Latino workers at a major Walmart logistics contractor in Mira Loma, CA, Schneider Logistics, filed a suit in Federal Court, in the Eastern District of California against Schneider and two labor agencies contracted by Schneider in October 2011. In January 2013, a federal judge ruled that Walmart could be added as a defendant in the case.

The complaint details widespread wage-theft resulting from a piece-rate system for unloading containers, failure to pay employees for the time they actually worked and other violations of state and federal wage and hour law.

The violations were so significant and apparent that the Court issued a preliminary injunction against both labor agencies and Schneider to remedy their payroll systems and wage and hour practices to avoid irreparable harm to the workers. Over the last ten years it is estimated that these workers have been defrauded of tens of millions of dollars.

When Latino workers have stood up, companies have retaliated
In both cases referred to above, Latino workers who stepped forward to file complaints or legal action have been retaliated against, through firings, threats, captive audience meetings, demotions, reduced hours, changed shifts, and other punitive measures. In September 2012, workers at warehouses in California that supply Walmart stores went on strike in response to illegal retaliation by their employers.

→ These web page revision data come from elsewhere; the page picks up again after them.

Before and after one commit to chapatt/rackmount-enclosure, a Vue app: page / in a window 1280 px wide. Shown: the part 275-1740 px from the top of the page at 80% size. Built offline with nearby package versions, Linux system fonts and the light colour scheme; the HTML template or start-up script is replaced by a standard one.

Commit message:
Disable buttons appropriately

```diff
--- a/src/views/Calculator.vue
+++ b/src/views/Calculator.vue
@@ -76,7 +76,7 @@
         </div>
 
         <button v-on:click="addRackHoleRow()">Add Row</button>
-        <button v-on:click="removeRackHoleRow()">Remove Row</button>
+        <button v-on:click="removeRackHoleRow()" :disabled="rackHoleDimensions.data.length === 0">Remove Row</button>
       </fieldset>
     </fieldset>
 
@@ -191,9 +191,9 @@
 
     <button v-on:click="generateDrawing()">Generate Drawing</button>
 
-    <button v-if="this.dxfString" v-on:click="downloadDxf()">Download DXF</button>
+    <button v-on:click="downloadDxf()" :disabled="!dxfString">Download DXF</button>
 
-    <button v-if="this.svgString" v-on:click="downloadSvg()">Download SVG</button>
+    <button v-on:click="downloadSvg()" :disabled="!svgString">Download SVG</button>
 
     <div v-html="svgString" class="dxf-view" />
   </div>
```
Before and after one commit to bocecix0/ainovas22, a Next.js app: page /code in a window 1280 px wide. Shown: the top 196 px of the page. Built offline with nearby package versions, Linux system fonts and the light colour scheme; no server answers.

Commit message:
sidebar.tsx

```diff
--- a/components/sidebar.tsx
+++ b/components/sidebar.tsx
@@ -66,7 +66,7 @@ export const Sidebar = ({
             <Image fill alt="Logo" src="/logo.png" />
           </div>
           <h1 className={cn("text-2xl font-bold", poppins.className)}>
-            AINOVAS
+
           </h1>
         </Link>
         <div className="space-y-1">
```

latinosAnti-immigrant political activities
The Walmart PAC and Waltons’ political contributions disproportionately favor anti-immigrant politicians. Between 2005 and 2012, 52% of the Walmart PAC’s political contributions went to members of Congress with scores of 25 and below on the William C. Velasquez Institute’s Immigrant Justice Scorecard from 2010 (the most recent available).[8] On the other hand, only 45% of those ranked received such low scores.

Many elected officials who received contributions from Walmart PAC and the Waltons also supported E-verify, immigrant detention, militarization of the U.S.-Mexico border, and funding local law enforcement agencies to conduct enforcement of federal immigration laws.[9]

Supporting SB 1070 and other anti-immigrant legislation through ALEC
Until recently, both Walmart and the Walton family were members of the American Legislative Exchange Council (ALEC), an organization with a history of promoting anti-immigrant model legislation. While Walmart withdrew from ALEC in response to public pressure in May 2012, the Walton Family Foundation apparently remains a member.

Arizona’s infamous SB 1070 was written at an ALEC conference in 2009.[10] ALEC’s board also pushed for a law that compelled local government to enforce federal immigration laws and pushed for the elimination of birthright citizenship in January 2008, a right established by the 14th Amendment to the Constitution.[11] ALEC also opposed federal legislation that would allow undocumented immigrations a path to citizenship, using fear-mongering language about “illegal-alien [sic] gang members, criminals, and terrorists” becoming U.S. citizens.[12]




[4] EEOC v. Walmart Stores, Inc. dba Sam’s Club, et al., Case No. 09-CV-00804, filed in U.S. District Court, Eastern District of California; “Walmart to Pay $440,000 to Settle EEOC Suit for Harassment of Latinos.” 4-14-11. EEOC Press Release.





[9] Analysis of data from the Center for Responsive Politics and comparison of Immigrant Justice Scorecard